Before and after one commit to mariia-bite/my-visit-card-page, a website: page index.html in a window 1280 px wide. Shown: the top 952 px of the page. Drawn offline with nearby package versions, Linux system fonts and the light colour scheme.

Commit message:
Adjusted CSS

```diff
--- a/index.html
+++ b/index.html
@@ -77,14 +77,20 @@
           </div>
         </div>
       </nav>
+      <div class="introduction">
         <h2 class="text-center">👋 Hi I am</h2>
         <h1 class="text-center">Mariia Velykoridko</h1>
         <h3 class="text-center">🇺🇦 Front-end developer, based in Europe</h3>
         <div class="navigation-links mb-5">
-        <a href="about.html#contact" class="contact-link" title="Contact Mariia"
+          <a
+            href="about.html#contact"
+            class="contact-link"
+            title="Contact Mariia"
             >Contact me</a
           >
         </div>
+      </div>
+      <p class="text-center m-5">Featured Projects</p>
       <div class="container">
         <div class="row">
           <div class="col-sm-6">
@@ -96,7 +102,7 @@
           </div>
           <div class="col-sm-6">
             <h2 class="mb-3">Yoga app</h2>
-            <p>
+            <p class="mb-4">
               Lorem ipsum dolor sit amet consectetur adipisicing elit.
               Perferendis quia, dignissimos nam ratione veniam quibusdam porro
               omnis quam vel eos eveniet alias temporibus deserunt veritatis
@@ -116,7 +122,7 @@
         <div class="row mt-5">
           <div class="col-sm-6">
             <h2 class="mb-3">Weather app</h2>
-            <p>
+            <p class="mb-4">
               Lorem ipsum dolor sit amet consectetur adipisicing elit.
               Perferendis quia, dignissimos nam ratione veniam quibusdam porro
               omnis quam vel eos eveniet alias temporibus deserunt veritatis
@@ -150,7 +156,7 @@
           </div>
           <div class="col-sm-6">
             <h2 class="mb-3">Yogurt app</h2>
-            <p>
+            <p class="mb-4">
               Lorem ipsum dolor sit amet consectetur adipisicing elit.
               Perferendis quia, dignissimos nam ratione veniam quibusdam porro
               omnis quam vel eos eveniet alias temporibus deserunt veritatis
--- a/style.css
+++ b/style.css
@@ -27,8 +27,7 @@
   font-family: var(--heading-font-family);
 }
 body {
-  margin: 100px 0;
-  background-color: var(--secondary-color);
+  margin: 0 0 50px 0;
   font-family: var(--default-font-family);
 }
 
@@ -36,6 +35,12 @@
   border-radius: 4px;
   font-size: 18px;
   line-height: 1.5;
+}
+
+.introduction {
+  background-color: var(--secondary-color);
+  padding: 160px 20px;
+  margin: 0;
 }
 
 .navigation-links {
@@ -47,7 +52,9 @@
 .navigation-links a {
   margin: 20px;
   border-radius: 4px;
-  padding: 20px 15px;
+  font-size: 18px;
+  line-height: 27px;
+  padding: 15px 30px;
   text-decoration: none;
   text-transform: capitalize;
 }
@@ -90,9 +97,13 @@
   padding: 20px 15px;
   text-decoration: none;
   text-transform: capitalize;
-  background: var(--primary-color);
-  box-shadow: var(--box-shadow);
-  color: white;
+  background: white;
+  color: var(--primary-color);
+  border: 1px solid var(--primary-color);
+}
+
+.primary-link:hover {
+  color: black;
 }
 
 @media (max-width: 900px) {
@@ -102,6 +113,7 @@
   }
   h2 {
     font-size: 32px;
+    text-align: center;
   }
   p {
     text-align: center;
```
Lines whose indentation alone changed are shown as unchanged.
------------------------------------------------------------------------
_YOUR ASSIGNMENT_
Exactly as they appear, restate all of the entries.

_ANSWER TO THE EXERCISE_
Before and after one commit to mariia-bite/my-visit-card-page, a website: page index.html in a window 1280 px wide. Shown: the top 952 px of the page. Drawn offline with nearby package versions, Linux system fonts and the light colour scheme.

Commit message:
Adjusted CSS

```diff
--- a/index.html
+++ b/index.html
@@ -77,14 +77,20 @@
           </div>
         </div>
       </nav>
+      <div class="introduction">
         <h2 class="text-center">👋 Hi I am</h2>
         <h1 class="text-center">Mariia Velykoridko</h1>
         <h3 class="text-center">🇺🇦 Front-end developer, based in Europe</h3>
         <div class="navigation-links mb-5">
-        <a href="about.html#contact" class="contact-link" title="Contact Mariia"
+          <a
+            href="about.html#contact"
+            class="contact-link"
+            title="Contact Mariia"
             >Contact me</a
           >
         </div>
+      </div>
+      <p class="text-center m-5">Featured Projects</p>
       <div class="container">
         <div class="row">
           <div class="col-sm-6">
@@ -96,7 +102,7 @@
           </div>
           <div class="col-sm-6">
             <h2 class="mb-3">Yoga app</h2>
-            <p>
+            <p class="mb-4">
               Lorem ipsum dolor sit amet consectetur adipisicing elit.
               Perferendis quia, dignissimos nam ratione veniam quibusdam porro
               omnis quam vel eos eveniet alias temporibus deserunt veritatis
@@ -116,7 +122,7 @@
         <div class="row mt-5">
           <div class="col-sm-6">
             <h2 class="mb-3">Weather app</h2>
-            <p>
+            <p class="mb-4">
               Lorem ipsum dolor sit amet consectetur adipisicing elit.
               Perferendis quia, dignissimos nam ratione veniam quibusdam porro
               omnis quam vel eos eveniet alias temporibus deserunt veritatis
@@ -150,7 +156,7 @@
           </div>
           <div class="col-sm-6">
             <h2 class="mb-3">Yogurt app</h2>
-            <p>
+            <p class="mb-4">
               Lorem ipsum dolor sit amet consectetur adipisicing elit.
               Perferendis quia, dignissimos nam ratione veniam quibusdam porro
               omnis quam vel eos eveniet alias temporibus deserunt veritatis
--- a/style.css
+++ b/style.css
@@ -27,8 +27,7 @@
   font-family: var(--heading-font-family);
 }
 body {
-  margin: 100px 0;
-  background-color: var(--secondary-color);
+  margin: 0 0 50px 0;
   font-family: var(--default-font-family);
 }
 
@@ -36,6 +35,12 @@
   border-radius: 4px;
   font-size: 18px;
   line-height: 1.5;
+}
+
+.introduction {
+  background-color: var(--secondary-color);
+  padding: 160px 20px;
+  margin: 0;
 }
 
 .navigation-links {
@@ -47,7 +52,9 @@
 .navigation-links a {
   margin: 20px;
   border-radius: 4px;
-  padding: 20px 15px;
+  font-size: 18px;
+  line-height: 27px;
+  padding: 15px 30px;
   text-decoration: none;
   text-transform: capitalize;
 }
@@ -90,9 +97,13 @@
   padding: 20px 15px;
   text-decoration: none;
   text-transform: capitalize;
-  background: var(--primary-color);
-  box-shadow: var(--box-shadow);
-  color: white;
+  background: white;
+  color: var(--primary-color);
+  border: 1px solid var(--primary-color);
+}
+
+.primary-link:hover {
+  color: black;
 }
 
 @media (max-width: 900px) {
@@ -102,6 +113,7 @@
   }
   h2 {
     font-size: 32px;
+    text-align: center;
   }
   p {
     text-align: center;
```
Lines whose indentation alone changed are shown as unchanged.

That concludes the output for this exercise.